Start of Block

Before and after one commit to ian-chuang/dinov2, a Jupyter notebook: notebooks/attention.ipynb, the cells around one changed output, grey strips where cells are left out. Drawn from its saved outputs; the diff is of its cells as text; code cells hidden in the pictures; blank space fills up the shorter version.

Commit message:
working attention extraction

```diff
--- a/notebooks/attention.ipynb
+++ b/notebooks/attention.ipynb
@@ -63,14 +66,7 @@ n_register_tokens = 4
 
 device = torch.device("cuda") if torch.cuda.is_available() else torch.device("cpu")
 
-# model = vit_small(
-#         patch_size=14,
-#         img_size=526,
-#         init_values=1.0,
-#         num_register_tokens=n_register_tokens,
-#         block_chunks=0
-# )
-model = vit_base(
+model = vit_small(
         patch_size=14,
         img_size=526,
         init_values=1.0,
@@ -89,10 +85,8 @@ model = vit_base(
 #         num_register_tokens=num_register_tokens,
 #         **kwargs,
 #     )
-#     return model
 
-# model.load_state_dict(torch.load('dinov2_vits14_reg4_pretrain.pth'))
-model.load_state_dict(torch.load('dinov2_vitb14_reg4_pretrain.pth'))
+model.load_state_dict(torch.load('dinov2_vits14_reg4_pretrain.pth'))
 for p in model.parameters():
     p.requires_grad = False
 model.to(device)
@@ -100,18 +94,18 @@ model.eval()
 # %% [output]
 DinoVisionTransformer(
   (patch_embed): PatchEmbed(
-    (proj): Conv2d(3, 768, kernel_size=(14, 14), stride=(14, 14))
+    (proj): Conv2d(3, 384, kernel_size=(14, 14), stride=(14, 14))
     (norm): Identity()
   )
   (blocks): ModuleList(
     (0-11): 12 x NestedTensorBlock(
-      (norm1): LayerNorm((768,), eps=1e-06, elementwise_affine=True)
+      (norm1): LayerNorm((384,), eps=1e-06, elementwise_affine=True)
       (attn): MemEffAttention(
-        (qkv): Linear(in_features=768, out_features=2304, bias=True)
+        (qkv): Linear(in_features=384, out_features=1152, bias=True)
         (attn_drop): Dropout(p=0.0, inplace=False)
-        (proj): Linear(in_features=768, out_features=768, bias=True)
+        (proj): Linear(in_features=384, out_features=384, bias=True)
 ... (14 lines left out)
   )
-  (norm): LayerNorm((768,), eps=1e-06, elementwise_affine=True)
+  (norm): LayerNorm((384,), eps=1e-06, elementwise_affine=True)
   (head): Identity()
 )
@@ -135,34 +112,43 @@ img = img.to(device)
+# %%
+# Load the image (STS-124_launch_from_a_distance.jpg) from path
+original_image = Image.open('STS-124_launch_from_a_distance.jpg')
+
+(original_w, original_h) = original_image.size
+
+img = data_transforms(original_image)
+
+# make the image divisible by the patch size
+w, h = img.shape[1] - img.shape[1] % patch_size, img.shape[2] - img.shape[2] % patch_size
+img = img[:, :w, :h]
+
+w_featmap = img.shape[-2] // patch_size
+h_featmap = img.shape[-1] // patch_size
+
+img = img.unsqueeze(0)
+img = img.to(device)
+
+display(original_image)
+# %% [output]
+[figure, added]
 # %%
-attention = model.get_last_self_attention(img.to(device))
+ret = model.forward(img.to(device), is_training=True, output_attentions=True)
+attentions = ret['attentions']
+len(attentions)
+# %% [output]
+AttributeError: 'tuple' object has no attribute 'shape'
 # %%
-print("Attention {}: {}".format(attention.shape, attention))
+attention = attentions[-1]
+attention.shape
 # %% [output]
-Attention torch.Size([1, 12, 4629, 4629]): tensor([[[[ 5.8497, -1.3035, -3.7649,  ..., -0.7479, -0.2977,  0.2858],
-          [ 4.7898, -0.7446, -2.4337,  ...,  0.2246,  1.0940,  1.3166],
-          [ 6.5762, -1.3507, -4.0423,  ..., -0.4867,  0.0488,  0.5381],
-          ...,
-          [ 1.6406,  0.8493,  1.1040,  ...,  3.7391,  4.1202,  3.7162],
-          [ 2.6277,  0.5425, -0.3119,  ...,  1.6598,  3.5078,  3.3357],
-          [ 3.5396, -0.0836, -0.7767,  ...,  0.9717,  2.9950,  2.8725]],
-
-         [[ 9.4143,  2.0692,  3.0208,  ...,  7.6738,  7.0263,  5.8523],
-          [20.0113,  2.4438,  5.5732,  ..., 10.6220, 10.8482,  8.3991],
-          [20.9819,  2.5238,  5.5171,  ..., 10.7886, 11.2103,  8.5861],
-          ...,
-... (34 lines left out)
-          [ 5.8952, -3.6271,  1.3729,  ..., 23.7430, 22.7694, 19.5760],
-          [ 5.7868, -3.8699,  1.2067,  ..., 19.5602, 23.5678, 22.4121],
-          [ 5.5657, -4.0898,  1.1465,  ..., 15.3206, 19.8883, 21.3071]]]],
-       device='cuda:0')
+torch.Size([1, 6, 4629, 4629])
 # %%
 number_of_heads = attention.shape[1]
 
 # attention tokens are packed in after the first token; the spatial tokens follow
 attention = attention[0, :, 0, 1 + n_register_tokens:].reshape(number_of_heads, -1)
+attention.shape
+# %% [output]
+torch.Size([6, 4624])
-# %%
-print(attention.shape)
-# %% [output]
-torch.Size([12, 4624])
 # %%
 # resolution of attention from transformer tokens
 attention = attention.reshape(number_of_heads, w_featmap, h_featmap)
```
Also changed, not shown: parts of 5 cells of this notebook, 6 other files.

End of Block
Start of Block

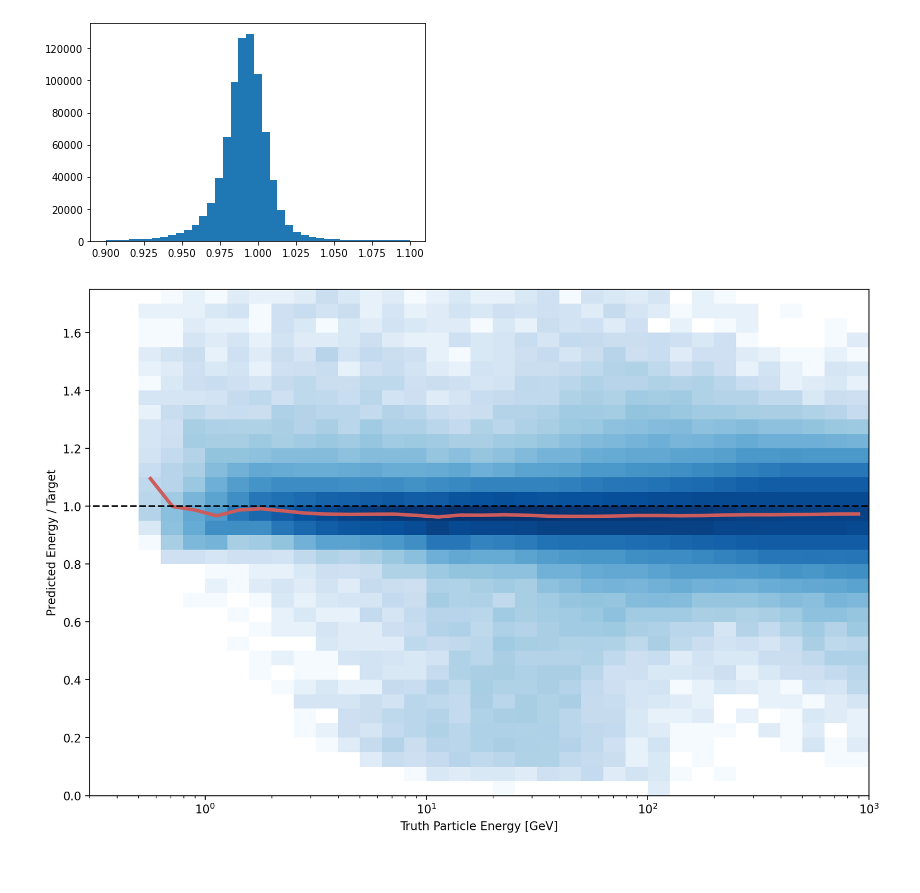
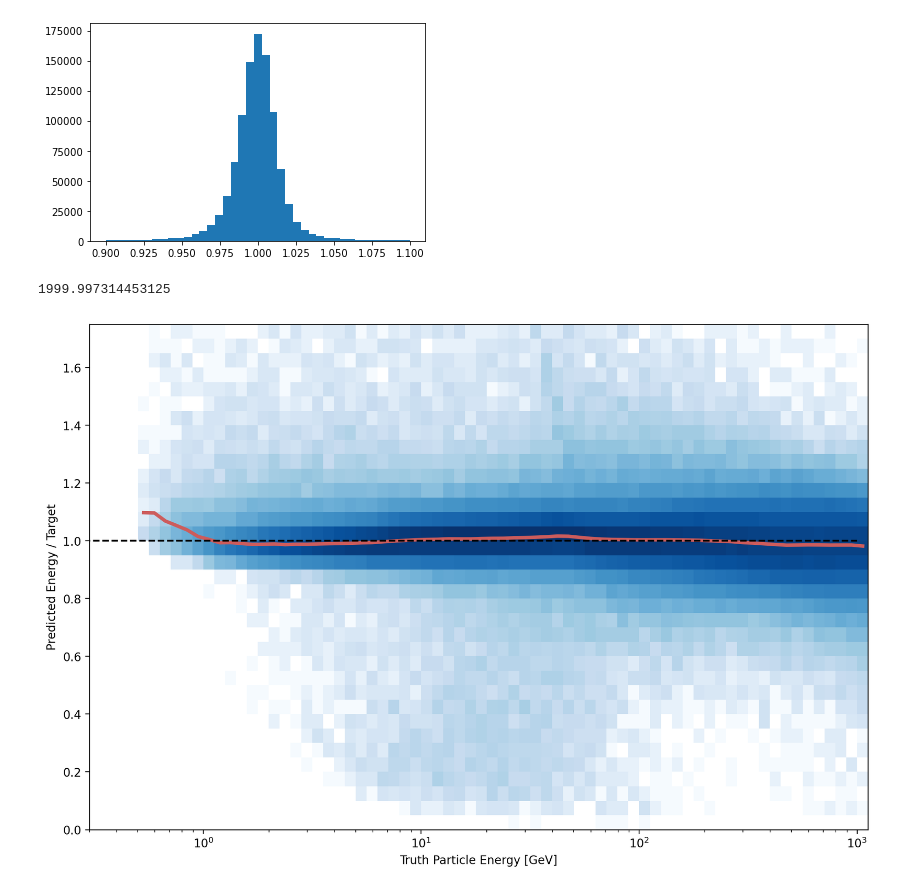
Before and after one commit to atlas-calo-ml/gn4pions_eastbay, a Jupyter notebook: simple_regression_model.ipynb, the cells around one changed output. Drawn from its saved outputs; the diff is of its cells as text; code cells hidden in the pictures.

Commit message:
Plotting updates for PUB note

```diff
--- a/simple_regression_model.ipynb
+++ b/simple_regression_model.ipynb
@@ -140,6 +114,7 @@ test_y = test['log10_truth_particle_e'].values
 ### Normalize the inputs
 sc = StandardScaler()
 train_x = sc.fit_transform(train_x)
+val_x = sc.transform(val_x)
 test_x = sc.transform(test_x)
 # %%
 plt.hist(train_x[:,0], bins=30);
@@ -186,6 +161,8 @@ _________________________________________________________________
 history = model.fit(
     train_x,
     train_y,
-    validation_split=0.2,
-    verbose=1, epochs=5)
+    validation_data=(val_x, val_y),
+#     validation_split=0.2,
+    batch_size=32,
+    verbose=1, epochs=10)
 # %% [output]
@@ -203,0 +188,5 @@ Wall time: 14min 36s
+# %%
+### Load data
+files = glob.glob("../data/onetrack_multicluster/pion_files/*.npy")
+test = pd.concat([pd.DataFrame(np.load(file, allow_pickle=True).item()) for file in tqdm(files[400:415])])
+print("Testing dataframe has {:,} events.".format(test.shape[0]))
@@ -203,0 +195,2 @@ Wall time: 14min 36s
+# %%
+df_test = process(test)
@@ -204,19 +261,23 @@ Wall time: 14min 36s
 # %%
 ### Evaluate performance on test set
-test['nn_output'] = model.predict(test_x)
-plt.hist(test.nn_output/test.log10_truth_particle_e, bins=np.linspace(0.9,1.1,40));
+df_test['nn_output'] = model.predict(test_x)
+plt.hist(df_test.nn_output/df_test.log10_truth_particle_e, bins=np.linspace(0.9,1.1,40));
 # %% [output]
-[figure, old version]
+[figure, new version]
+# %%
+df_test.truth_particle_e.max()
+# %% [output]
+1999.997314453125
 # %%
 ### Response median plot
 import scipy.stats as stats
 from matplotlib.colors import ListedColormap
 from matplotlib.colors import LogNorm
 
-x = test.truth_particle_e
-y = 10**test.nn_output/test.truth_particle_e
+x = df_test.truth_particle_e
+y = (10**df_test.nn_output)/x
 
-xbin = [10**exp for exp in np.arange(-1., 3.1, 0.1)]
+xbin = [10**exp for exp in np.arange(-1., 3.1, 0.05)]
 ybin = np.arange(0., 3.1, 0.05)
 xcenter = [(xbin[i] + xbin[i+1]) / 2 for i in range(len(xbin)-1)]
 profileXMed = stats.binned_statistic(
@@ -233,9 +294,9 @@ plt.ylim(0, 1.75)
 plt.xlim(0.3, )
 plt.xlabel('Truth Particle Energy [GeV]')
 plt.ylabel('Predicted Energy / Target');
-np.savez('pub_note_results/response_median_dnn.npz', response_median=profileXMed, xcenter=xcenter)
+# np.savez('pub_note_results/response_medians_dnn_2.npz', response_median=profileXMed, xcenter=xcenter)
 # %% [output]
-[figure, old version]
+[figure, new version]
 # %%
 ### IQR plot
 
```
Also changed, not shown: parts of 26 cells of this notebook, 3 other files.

End of Block

THE PROBLEM:
The string "other" appears on some lines of the data above; report how many such lines there are, as a bare number.

EXERCISE RESULT:
2